October 25, 2012
• Yesterday in this space I listed 11 marginal players the Twins could designate for assignment to create space on the 40-man roster heading into the offseason and by the afternoon they'd done just that, dropping all but four of those players from the roster. Carlos Gutierrez was claimed off waivers by the Cubs while Jeff Manship, Luis Perdomo, Esmerling Vasquez, Kyle Waldrop, P.J. Walters, and Matt Carson all passed through waivers unclaimed.
Gutierrez was the 27th overall pick in the 2008 draft out of the University of Miami and for years was touted as a late-inning bullpen option, but he never actually pitched well beyond Single-A. He got ground balls with his sinker, but Gutierrez was basically a one-pitch reliever with poor control. He posted a 4.90 ERA between Double-A and Triple-A while managing just 6.9 strikeouts per nine innings and is currently recovering from shoulder surgery at age 26.
Manship once looked like a decent prospect as a starter in the minors, but he simply couldn't miss enough bats against experienced hitters and wasn't able to add much velocity in a move to the bullpen. He could resurface as a decent middle reliever at some point, but there's little in his track record to suggest an upside beyond that and Manship is 27 years old with mediocre raw stuff and a 6.20 ERA in 85 innings as a big leaguer.
Waldrop was drafted 25th overall in 2004, which is so long ago that the Twins took him with the compensatory pick they got for losing LaTroy Hawkins as a free agent. He was drafted as a starter out of high school, but shifted to the bullpen following shoulder surgery in 2008 and spent three years at Triple-A. Waldrop throws strikes and gets tons of ground balls, but had just 5.4 strikeouts per nine innings in Rochester and missed even fewer bats in Minnesota.

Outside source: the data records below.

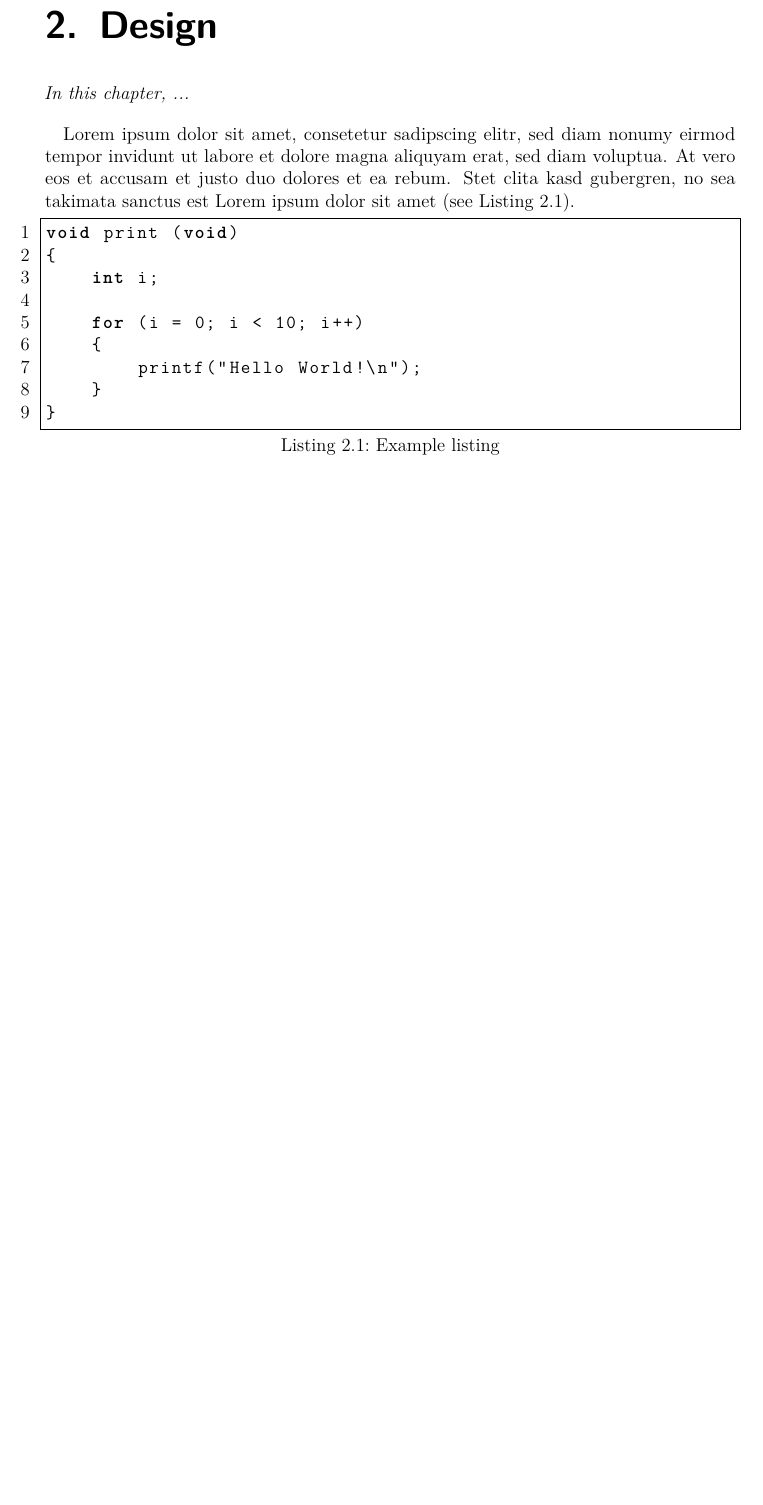
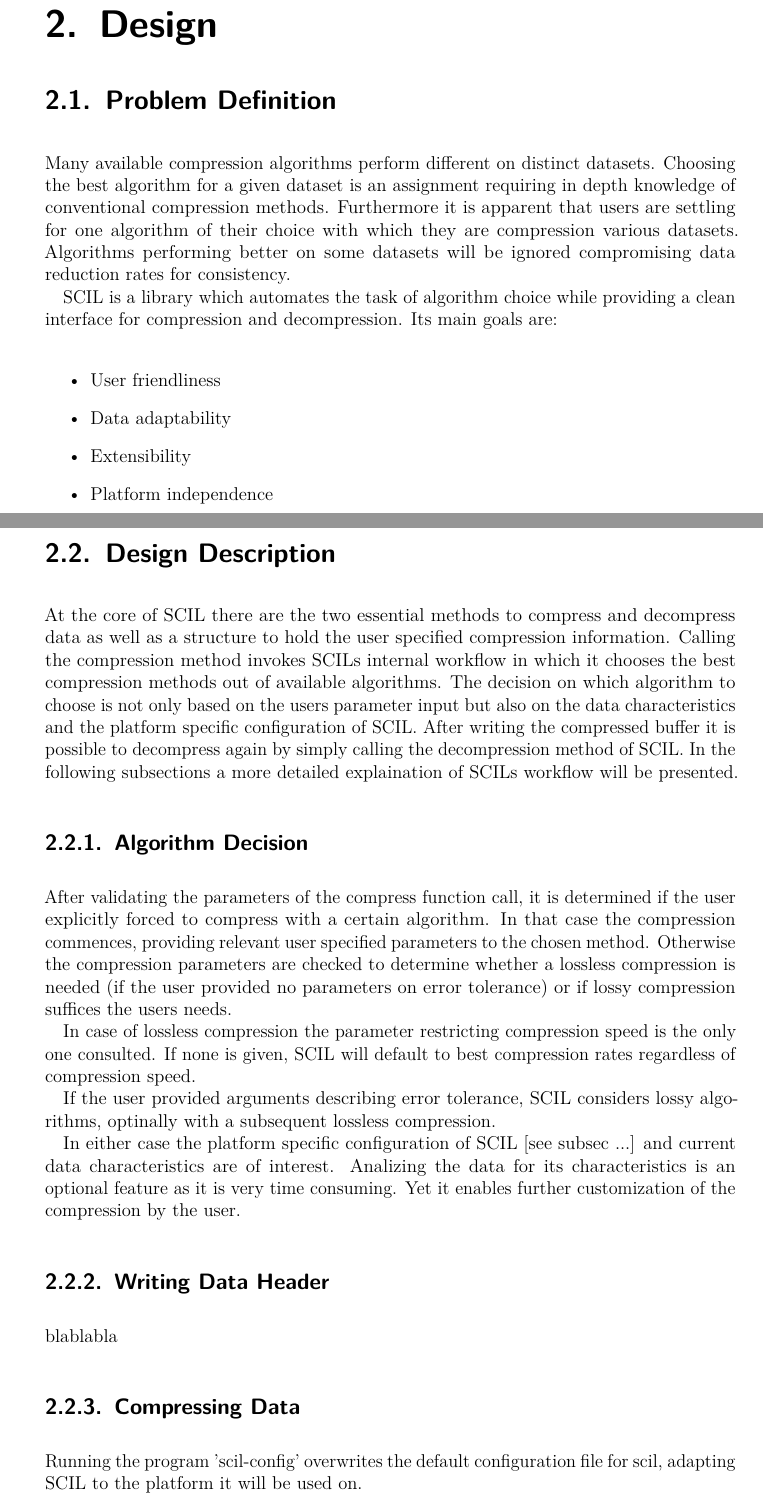
Before and after one commit to JulianKunkel/scil, a LaTeX document (scil/concept/Ausarbeitung/Report.tex): part of page 6 of 14 before the commit and two parts of pages 6 and 7 of 15 after it, the two joined at a grey line, cut so that both start at the same text, the shorter picture padded with empty space. Compiled offline with pdfLaTeX.

Commit message:
Started writing desing-chapter of report

```diff
--- a/scil/concept/Ausarbeitung/Report.tex
+++ b/scil/concept/Ausarbeitung/Report.tex
@@ -169,27 +169,88 @@ fitting compression algorithm at disposal\footnotemark[\value{footnote}].\par
 \chapter{Design}
 \label{Design}
 
-\textit{%
-In this chapter, ...
-}
+\section{Problem Definition}
 
 \bigskip
 
-Lorem ipsum dolor sit amet, consetetur sadipscing elitr, sed diam nonumy eirmod tempor invidunt ut labore et dolore magna aliquyam erat, sed diam voluptua.
-At vero eos et accusam et justo duo dolores et ea rebum.
-Stet clita kasd gubergren, no sea takimata sanctus est Lorem ipsum dolor sit amet (see \cref{lst:listing}).
+Many available compression algorithms perform different on distinct datasets.
+Choosing the best algorithm for a given dataset is an assignment requiring
+in depth knowledge of conventional compression methods. Furthermore it is
+apparent that users are settling for one algorithm of their choice with which
+they are compression various datasets. Algorithms performing better on some
+datasets will be ignored compromising data reduction rates for consistency.\par
+SCIL is a library which automates the task of algorithm choice while providing
+a clean interface for compression and decompression. Its main goals are:
 
-\begin{lstlisting}[caption=Example listing, label={lst:listing}]
-void print (void)
-{
-	int i;
+\bigskip
 
-	for (i = 0; i < 10; i++)
-	{
-		printf("Hello World!\n");
-	}
-}
-\end{lstlisting}
+\begin{itemize}
+	\item User friendliness
+	\item Data adaptability
+	\item Extensibility
+	\item Platform independence
+\end{itemize}
+
+\bigskip
+
+\clearpage
+
+\section{Design Description}
+
+\bigskip
+
+At the core of SCIL there are the two essential methods to compress and
+decompress data as well as a structure to hold the user specified compression
+information. Calling the compression method invokes SCILs internal workflow in
+which it chooses the best compression methods out of available algorithms.
+The decision on which algorithm to choose is not only based on the users
+parameter input but also on the data characteristics and the platform specific
+configuration of SCIL. After writing the compressed buffer it is possible to
+decompress again by simply calling the decompression method of SCIL.
+In the following subsections a more detailed explaination of SCILs workflow
+will be presented.
+
+\bigskip
+
+\subsection{Algorithm Decision}
+
+\bigskip
+
+After validating the parameters of the compress function call, it is determined
+if the user explicitly forced to compress with a certain algorithm. In that case
+the compression commences, providing relevant user specified parameters to the
+chosen method. Otherwise the compression parameters are checked to determine
+whether a lossless compression is needed (if the user provided no parameters on
+error tolerance) or if lossy compression suffices the users needs. \par
+In case of lossless compression the parameter restricting compression speed is
+the only one consulted. If none is given, SCIL will default to best compression
+rates regardless of compression speed. \par
+If the user provided arguments describing error tolerance, SCIL considers lossy
+algorithms, optinally with a subsequent lossless compression. \par
+In either case the platform specific configuration of SCIL [see subsec ...] and
+current data characteristics are of interest. Analizing the data for its
+characteristics is an optional feature as it is very time consuming. Yet it
+enables further customization of the compression by the user.
+
+\bigskip
+
+\subsection{Writing Data Header}
+
+\bigskip
+
+blablabla
+
+\bigskip
+
+\subsection{Compressing Data}
+
+\bigskip
+
+Running the program 'scil-config' overwrites
+the default configuration file for scil, adapting SCIL to the platform it will
+be used on.
+
+\clearpage
 
 \chapter{Conclusion}
 \label{Conclusion}
```
Also changed, not shown: 1 other file.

Perdomo, Vasquez, Walters, and Carson were each acquired by the Twins via minor-league deals or waiver claims, so cutting them loose comes as no surprise. Perdomo is the reliever the Twins decided to promote in September instead of giving Anthony Slama an opportunity to show that his consistently amazing minor-league numbers are no fluke, which was maddening then and remains so now.
• Along with trimming the 40-man roster the Twins also declined their $6 million option on Matt Capps, buying him out for $250,000 instead. That doesn't preclude them from re-signing Capps for less, but hopefully the front office can talk themselves into a clean breakup after such an odd love affair. Capps threw 122 innings for the Twins with a 3.61 ERA and 5.4 strikeouts per nine innings, which cost them Wilson Ramos, one draft pick, and $13 million.
Capps is a perfectly decent setup man when healthy, but he's always been an example of the folly behind labeling someone a "proven closer" based on save totals and then paying a premium for that meaningless label. Doing it over and over again, as the Twins did, is one of the team's most obvious fundamental mistakes in recent memory. Closers are made, not born, as Rick Aguilera, Joe Nathan, Eddie Guardado, and now Glen Perkins have shown.
• They haven't officially declined the $9 million option on Scott Baker for 2013, but that's merely a formality after he missed the entire season following Tommy John elbow surgery. Two months ago Baker said he'd like to remain in Minnesota, this week general manager Terry Ryan said the Twins are interested in keeping him around, and yesterday Darren Wolfson of 1500ESPN.com reported that the two sides are "working now on a new deal."
Baker is no sure thing to be healthy by Opening Day and had durability issues even before the surgery, but getting him signed to an incentive-laden one-year deal before free agency begins would be a nice first step toward rebuilding the rotation. Baker logged 135 innings with a 3.14 ERA and 123-to-32 strikeout-to-walk ratio in 2011 and among the 144 starters with 500-plus innings since 2007 he ranks 12th in K/BB ratio, 50th in xFIP, and 52nd in ERA.
• Last but not least, on this date 25 years ago ...